REQUIRED ACTION
Find and copy each line of the listing below that has the word "ekskul" in it.

INPUT MATERIAL
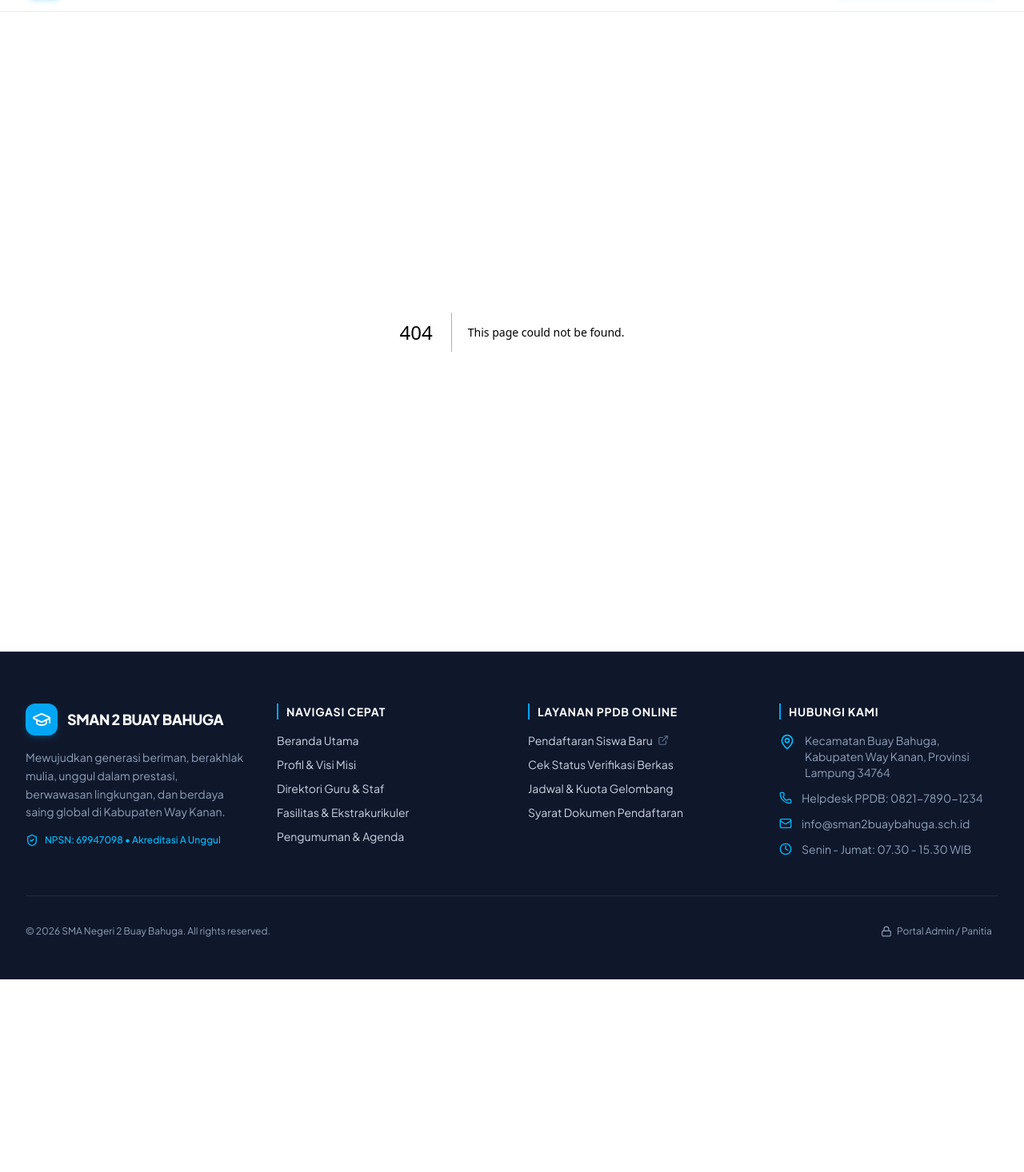
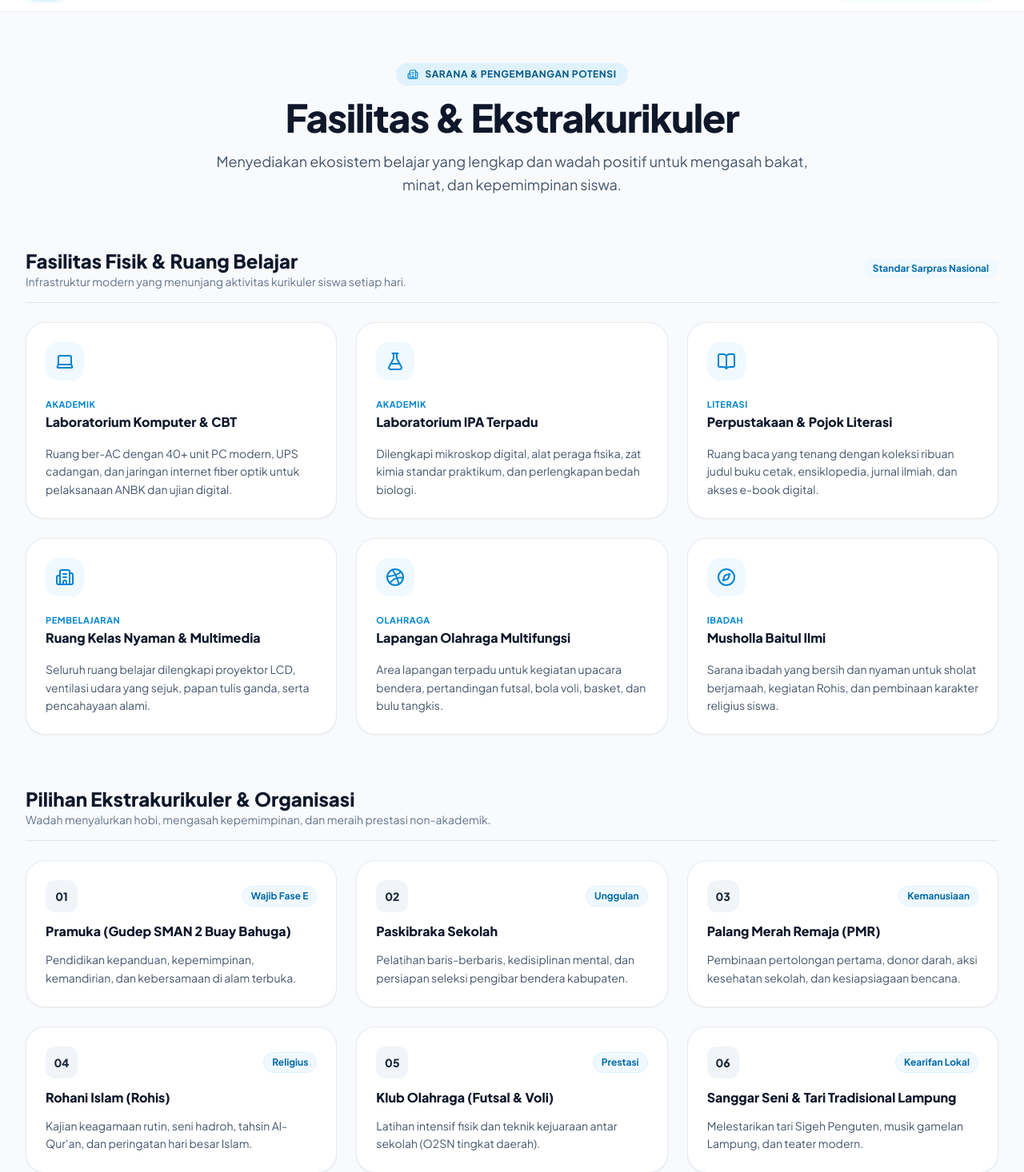
Before and after one commit to dharmamudita/smanegeri2buaybahuga, a Next.js app: page /fasilitas in a window 1280 px wide. Before the commit this address had no page. Shown: the part 66-1532 px from the top of the page at 80% size. Before the commit the page ends 1291 px from the top, so only its background shows below. Built offline with nearby package versions, Linux system fonts and the light colour scheme.

Commit message:
feat(pages): implement school facilities and extracurriculars showcase page

```diff
--- /dev/null
+++ b/src/app/fasilitas/page.tsx
@@ -0,0 +1,196 @@
+import { Metadata } from "next";
+import {
+  Building2,
+  Laptop,
+  FlaskConical,
+  BookOpen,
+  Trophy,
+  Music,
+  Dribbble,
+  ShieldCheck,
+  Compass,
+  Users,
+  Sparkles
+} from "lucide-react";
+
+export const metadata: Metadata = {
+  title: "Fasilitas & Ekstrakurikuler",
+  description:
+    "Sarana dan prasarana modern serta program ekstrakurikuler unggulan di SMA Negeri 2 Buay Bahuga, Kabupaten Way Kanan.",
+};
+
+const FACILITIES = [
+  {
+    title: "Laboratorium Komputer & CBT",
+    desc: "Ruang ber-AC dengan 40+ unit PC modern, UPS cadangan, dan jaringan internet fiber optik untuk pelaksanaan ANBK dan ujian digital.",
+    icon: Laptop,
+    category: "Akademik",
+  },
+  {
+    title: "Laboratorium IPA Terpadu",
+    desc: "Dilengkapi mikroskop digital, alat peraga fisika, zat kimia standar praktikum, dan perlengkapan bedah biologi.",
+    icon: FlaskConical,
+    category: "Akademik",
+  },
+  {
+    title: "Perpustakaan & Pojok Literasi",
+    desc: "Ruang baca yang tenang dengan koleksi ribuan judul buku cetak, ensiklopedia, jurnal ilmiah, dan akses e-book digital.",
+    icon: BookOpen,
+    category: "Literasi",
+  },
+  {
+    title: "Ruang Kelas Nyaman & Multimedia",
+    desc: "Seluruh ruang belajar dilengkapi proyektor LCD, ventilasi udara yang sejuk, papan tulis ganda, serta pencahayaan alami.",
+    icon: Building2,
+    category: "Pembelajaran",
+  },
+  {
+    title: "Lapangan Olahraga Multifungsi",
+    desc: "Area lapangan terpadu untuk kegiatan upacara bendera, pertandingan futsal, bola voli, basket, dan bulu tangkis.",
+    icon: Dribbble,
+    category: "Olahraga",
+  },
+  {
+    title: "Musholla Baitul Ilmi",
+    desc: "Sarana ibadah yang bersih dan nyaman untuk sholat berjamaah, kegiatan Rohis, dan pembinaan karakter religius siswa.",
+    icon: Compass,
+    category: "Ibadah",
+  },
+];
+
+const EXTRACURRICULARS = [
+  {
+    title: "Pramuka (Gudep SMAN 2 Buay Bahuga)",
+    desc: "Pendidikan kepanduan, kepemimpinan, kemandirian, dan kebersamaan di alam terbuka.",
+    badge: "Wajib Fase E",
+  },
+  {
+    title: "Paskibraka Sekolah",
+    desc: "Pelatihan baris-berbaris, kedisiplinan mental, dan persiapan seleksi pengibar bendera kabupaten.",
+    badge: "Unggulan",
+  },
+  {
+    title: "Palang Merah Remaja (PMR)",
+    desc: "Pembinaan pertolongan pertama, donor darah, aksi kesehatan sekolah, dan kesiapsiagaan bencana.",
+    badge: "Kemanusiaan",
+  },
+  {
+    title: "Rohani Islam (Rohis)",
+    desc: "Kajian keagamaan rutin, seni hadroh, tahsin Al-Qur'an, dan peringatan hari besar Islam.",
+    badge: "Religius",
+  },
+  {
+    title: "Klub Olahraga (Futsal & Voli)",
+    desc: "Latihan intensif fisik dan teknik kejuaraan antar sekolah (O2SN tingkat daerah).",
+    badge: "Prestasi",
+  },
+  {
+    title: "Sanggar Seni & Tari Tradisional Lampung",
+    desc: "Melestarikan tari Sigeh Penguten, musik gamelan Lampung, dan teater modern.",
+    badge: "Kearifan Lokal",
+  },
+];
+
+export default function FasilitasPage() {
+  return (
+    <div className="bg-slate-50 min-h-screen py-12 sm:py-16">
+      <div className="max-w-7xl mx-auto px-4 sm:px-6 lg:px-8 space-y-16">
+
+        {/* Header */}
+        <div className="text-center space-y-4 max-w-3xl mx-auto">
+          <div className="inline-flex items-center gap-2 px-3.5 py-1.5 rounded-full bg-sky-100 text-sky-800 text-xs font-bold uppercase tracking-wider">
+            <Building2 className="w-3.5 h-3.5 text-sky-600" />
+            <span>Sarana & Pengembangan Potensi</span>
+          </div>
+
+          <h1 className="text-3xl sm:text-5xl font-black text-slate-900 tracking-tight">
+            Fasilitas & Ekstrakurikuler
+          </h1>
+
+          <p className="text-base sm:text-lg text-slate-600 leading-relaxed">
+            Menyediakan ekosistem belajar yang lengkap dan wadah positif untuk mengasah bakat, minat, dan kepemimpinan siswa.
+          </p>
+        </div>
+
+        {/* Section 1: Fasilitas Sarana Prasarana */}
+        <div className="space-y-6">
+          <div className="border-b border-slate-200 pb-4 flex items-center justify-between">
+            <div>
+              <h2 className="text-2xl font-extrabold text-slate-900">
+                Fasilitas Fisik & Ruang Belajar
+              </h2>
+              <p className="text-xs sm:text-sm text-slate-500">
+                Infrastruktur modern yang menunjang aktivitas kurikuler siswa setiap hari.
+              </p>
+            </div>
+            <span className="hidden sm:inline-block px-3 py-1 rounded-full bg-sky-50 text-sky-700 text-xs font-bold">
+              Standar Sarpras Nasional
+            </span>
+          </div>
+
+          <div className="grid grid-cols-1 md:grid-cols-2 lg:grid-cols-3 gap-6">
+            {FACILITIES.map((item, idx) => {
+              const Icon = item.icon;
+              return (
+                <div
+                  key={idx}
+                  className="p-6 rounded-3xl bg-white border border-slate-200/80 shadow-xs hover:border-sky-300 hover:shadow-md transition space-y-4 group"
+                >
+                  <div className="w-12 h-12 rounded-2xl bg-sky-50 text-sky-600 flex items-center justify-center group-hover:bg-sky-600 group-hover:text-white transition">
+                    <Icon className="w-6 h-6" />
+                  </div>
+                  <div>
+                    <span className="text-[11px] font-bold uppercase tracking-wider text-sky-600">
+                      {item.category}
+                    </span>
+                    <h3 className="font-extrabold text-slate-900 text-base">{item.title}</h3>
+                  </div>
+                  <p className="text-xs sm:text-sm text-slate-600 leading-relaxed">
+                    {item.desc}
+                  </p>
+                </div>
+              );
+            })}
+          </div>
+        </div>
+
+        {/* Section 2: Ekstrakurikuler */}
+        <div className="space-y-6">
+          <div className="border-b border-slate-200 pb-4 flex items-center justify-between">
+            <div>
+              <h2 className="text-2xl font-extrabold text-slate-900">
+                Pilihan Ekstrakurikuler & Organisasi
+              </h2>
+              <p className="text-xs sm:text-sm text-slate-500">
+                Wadah menyalurkan hobi, mengasah kepemimpinan, dan meraih prestasi non-akademik.
+              </p>
+            </div>
+          </div>
+
+          <div className="grid grid-cols-1 sm:grid-cols-2 lg:grid-cols-3 gap-6">
+            {EXTRACURRICULARS.map((ekskul, idx) => (
+              <div
+                key={idx}
+                className="p-6 rounded-3xl bg-white border border-slate-200/80 shadow-xs hover:border-sky-300 hover:shadow-md transition space-y-3"
+              >
+                <div className="flex items-center justify-between">
+                  <div className="w-10 h-10 rounded-xl bg-slate-100 text-slate-800 flex items-center justify-center font-black text-sm">
+                    0{idx + 1}
+                  </div>
+                  <span className="px-2.5 py-1 rounded-full bg-sky-50 text-sky-700 text-xs font-bold border border-sky-100">
+                    {ekskul.badge}
+                  </span>
+                </div>
+                <h3 className="font-extrabold text-slate-900 text-base">{ekskul.title}</h3>
+                <p className="text-xs sm:text-sm text-slate-600 leading-relaxed">
+                  {ekskul.desc}
+                </p>
+              </div>
+            ))}
+          </div>
+        </div>
+
+      </div>
+    </div>
+  );
+}
```
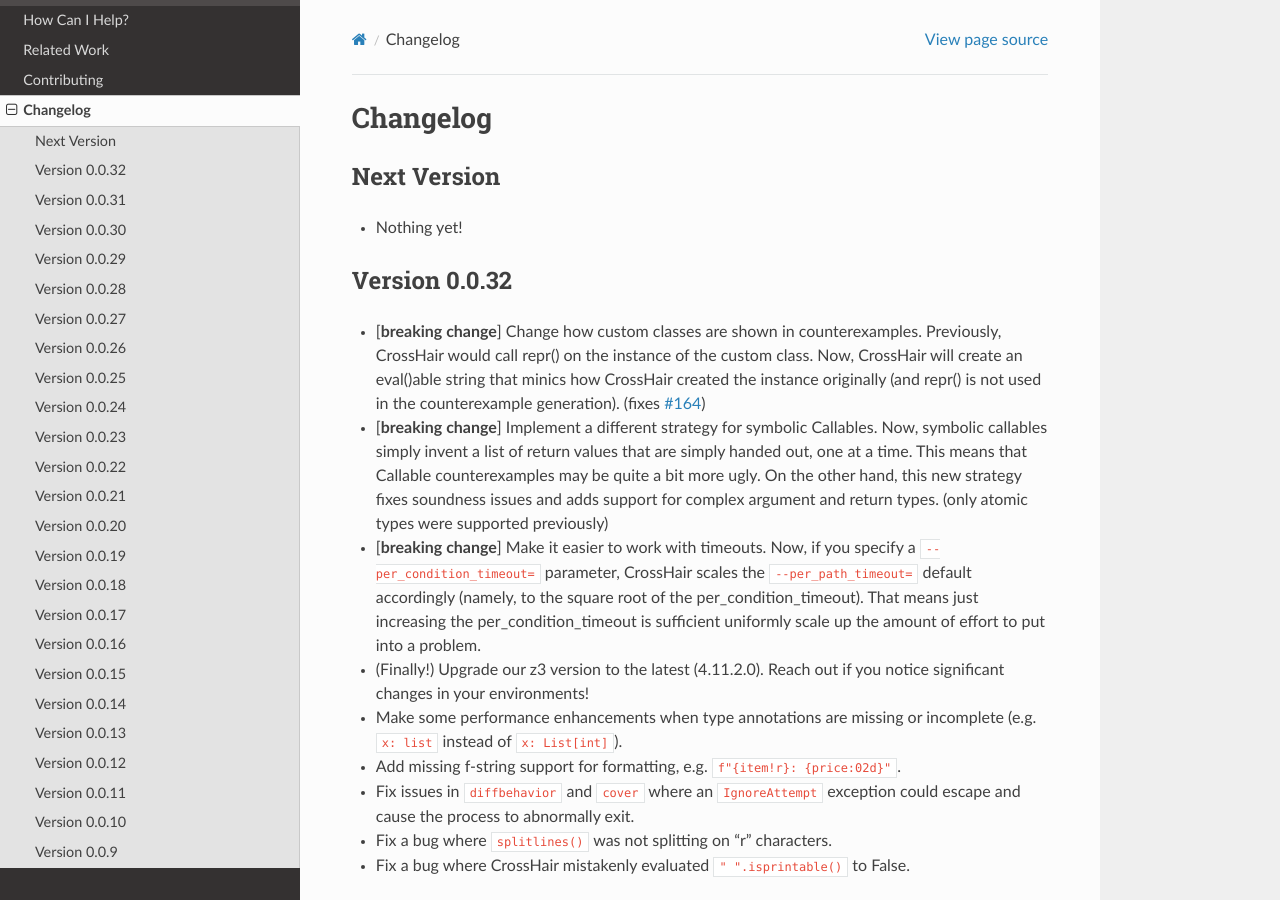
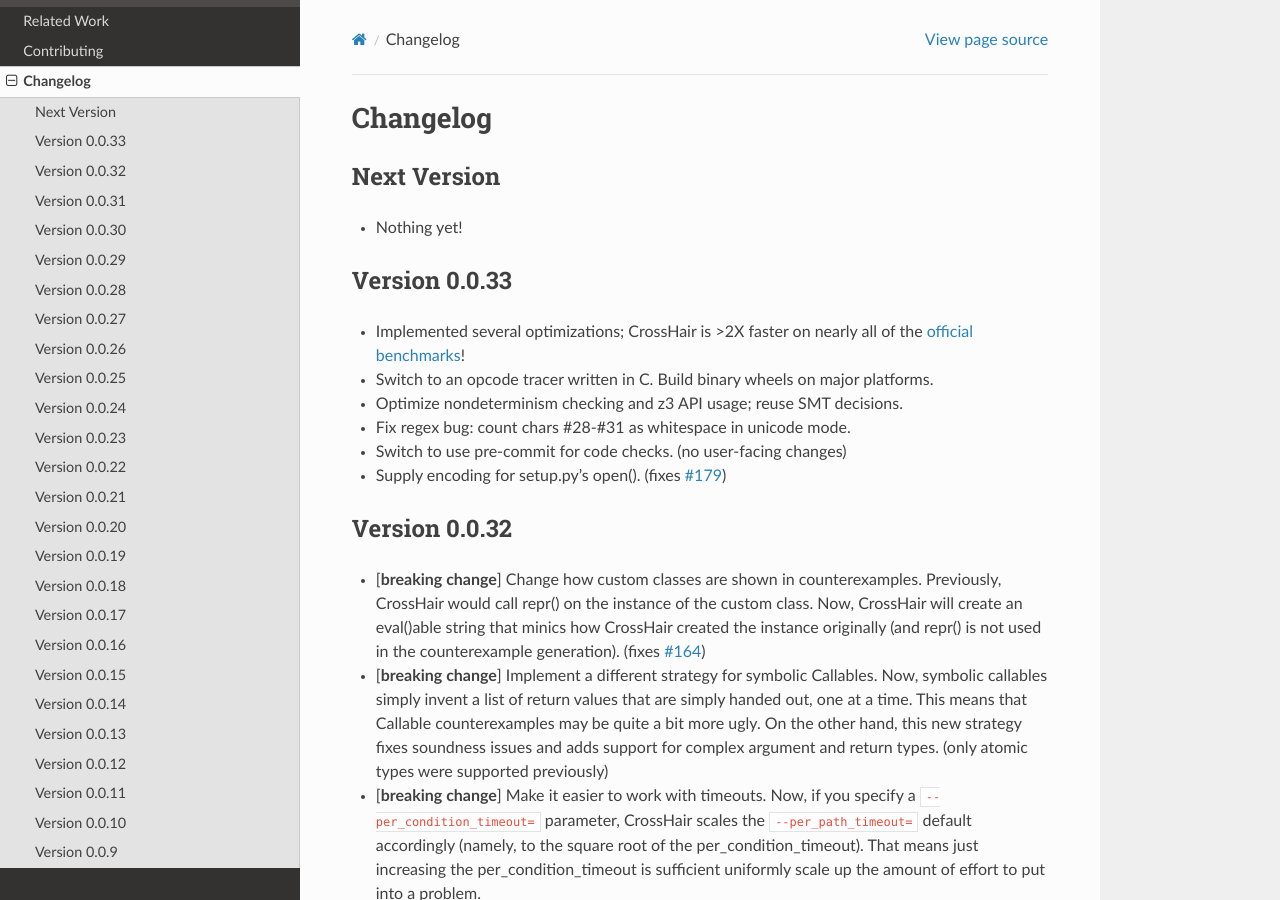
Before and after one commit to pschanely/CrossHair, a Sphinx documentation site: the page built from doc/source/changelog.rst, in a window 1280 px wide and 900 px high. Built offline with Sphinx 7.4.7 and the Read the Docs theme 2.0.0, drawn with Linux system fonts in a browser that asks for light colours; the version number is read from the project's files by our own code.

Commit message:
Update changelog

```diff
--- a/doc/source/changelog.rst
+++ b/doc/source/changelog.rst
@@ -5,7 +5,21 @@
 
 Next Version
 ------------
+
 * Nothing yet!
+
+
+Version 0.0.33
+--------------
+
+* Implemented several optimizations; CrossHair is >2X faster on nearly all of the
+  `official benchmarks <https://github.com/pschanely/crosshair-benchmark>`__!
+* Switch to an opcode tracer written in C. Build binary wheels on major platforms.
+* Optimize nondeterminism checking and z3 API usage; reuse SMT decisions.
+* Fix regex bug: count chars #28-#31 as whitespace in unicode mode.
+* Switch to use pre-commit for code checks. (no user-facing changes)
+* Supply encoding for setup.py's open().
+  (fixes `#179 <https://github.com/pschanely/CrossHair/issues/179>`__)
 
 
 Version 0.0.32
```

ANSWER SECTION
+            {EXTRACURRICULARS.map((ekskul, idx) => (
+                    {ekskul.badge}
+                <h3 className="font-extrabold text-slate-900 text-base">{ekskul.title}</h3>
+                  {ekskul.desc}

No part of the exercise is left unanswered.